on second hand motor vehicles from 1 December, only a week after budget
day and not, as is usually the case with budget measures, on 1 January.
This means that importers of second hand cars who may have taken orders
from people at certain prices, or who have cars on their way to Malta,
or on order, will have to pay the higher registration tax on all the
cars that arrive after 1 December.
The Malta Financial and Business Times spoke to Dr Emanuel Mallia, the
legal counsel and spokesperson for the association of second-hand car
dealers (UVIA) who was furious about the budget increases. Mallia said
he was taken by surprise by the decision to introduce the increase on
Several importers of second hand cars had contacted him and complained
about both the extent of the increases and the date. "Many of the
importers are going to face severe cash-flow problems and some could
even face bankruptcy. It all looks pretty disastrous," Mallia told
Mallia was particularly peeved at the very high increase for cars between
1300 and 1500cc, the most commonly imported. "The increase of Lm600
plus VAT is out of proportion with the increases in other ranges, and
will be very damaging to business."
The increases in the other ranges range between Lm 130 and Lm300 except
for the more powerful vehicles, with those between 2500cc and 3000cc
to be subjected to a Lm400 increase and those above 3000cc, to one of
The budget measure will have the greatest impact on lower and middle
income groups likely to purchase a car in the 1300 to 1500 bracket and
these will have to pay a higher increase than all those buying the more
powerful cars except for those over 3000cc.
Asked whether he could accept the environmental argument for imposing
the registration cost increases on second hand vehicles, Mallia did
not hesitate: "Not at all. The second hand vehicle importers have
their products tested to very high safety and emission standards accepted
by the UK ministry of transport. The environmental arguments simply
do not hold."

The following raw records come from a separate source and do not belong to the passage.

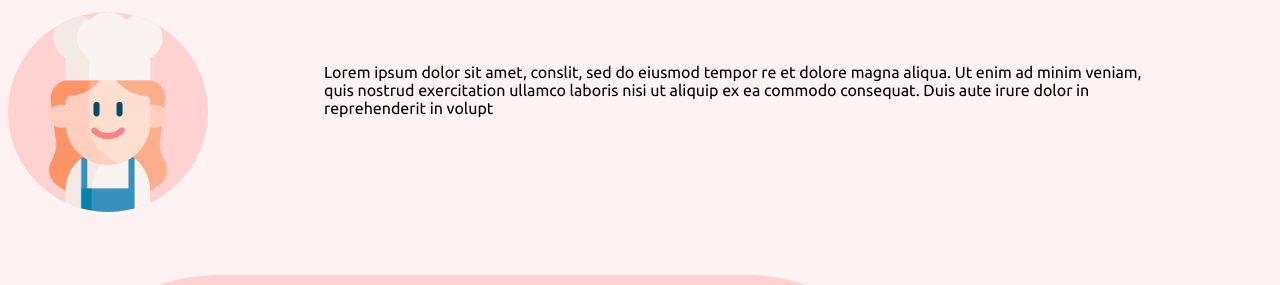
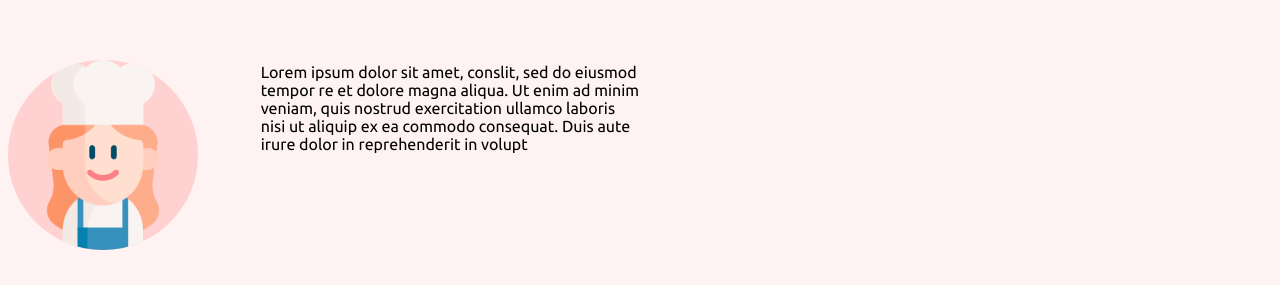
Before and after one commit to magdaTrzTrash/ps1_js, a plain HTML site: page index.html in a window 1280 px wide. Shown: the part 356-641 px from the top of the page. Drawn offline with Linux system fonts and the light colour scheme.

Commit message:
Update styles.css

```diff
--- a/css/styles.css
+++ b/css/styles.css
@@ -43,7 +43,8 @@ body {
 }
 
 .prof-img {
-  width: 200px;
+  margin-top: 3rem;
+  width: 15%;
   border-radius: 50%;
   background-color: #FFD1D1;
   float: left;
@@ -54,8 +55,9 @@ body {
 }
 
 .introduction-text {
+  width: 30%;
   padding-right: 10%;
-  padding-left: 25%;
+  padding-left: 20%;
   padding-top: 4%;
   padding-bottom: 10%;
   color: black;
@@ -166,21 +168,22 @@ body {
   margin-right: auto;
 }
 
-.footer p{
+.footer p {
   padding-bottom: 2rem;
   color: white;
 }
 
 /* CONTACT ME */
-.contact-me{
+.contact-me {
   padding: 5rem;
 }
 
 /* ABOUT ME*/
-.about-me{
+.about-me {
   padding: 5rem;
 }
-.about-me img{
+
+.about-me img {
   border-radius: 25%;
   margin-top: 4rem;
 }
```
Lines whose indentation alone changed are shown as unchanged.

Over the past months there has been a high profile battle of words between
the importers of second hand cars, represented by Mallia and importers
of new motor vehicles represented by Dr Georg Sapiano.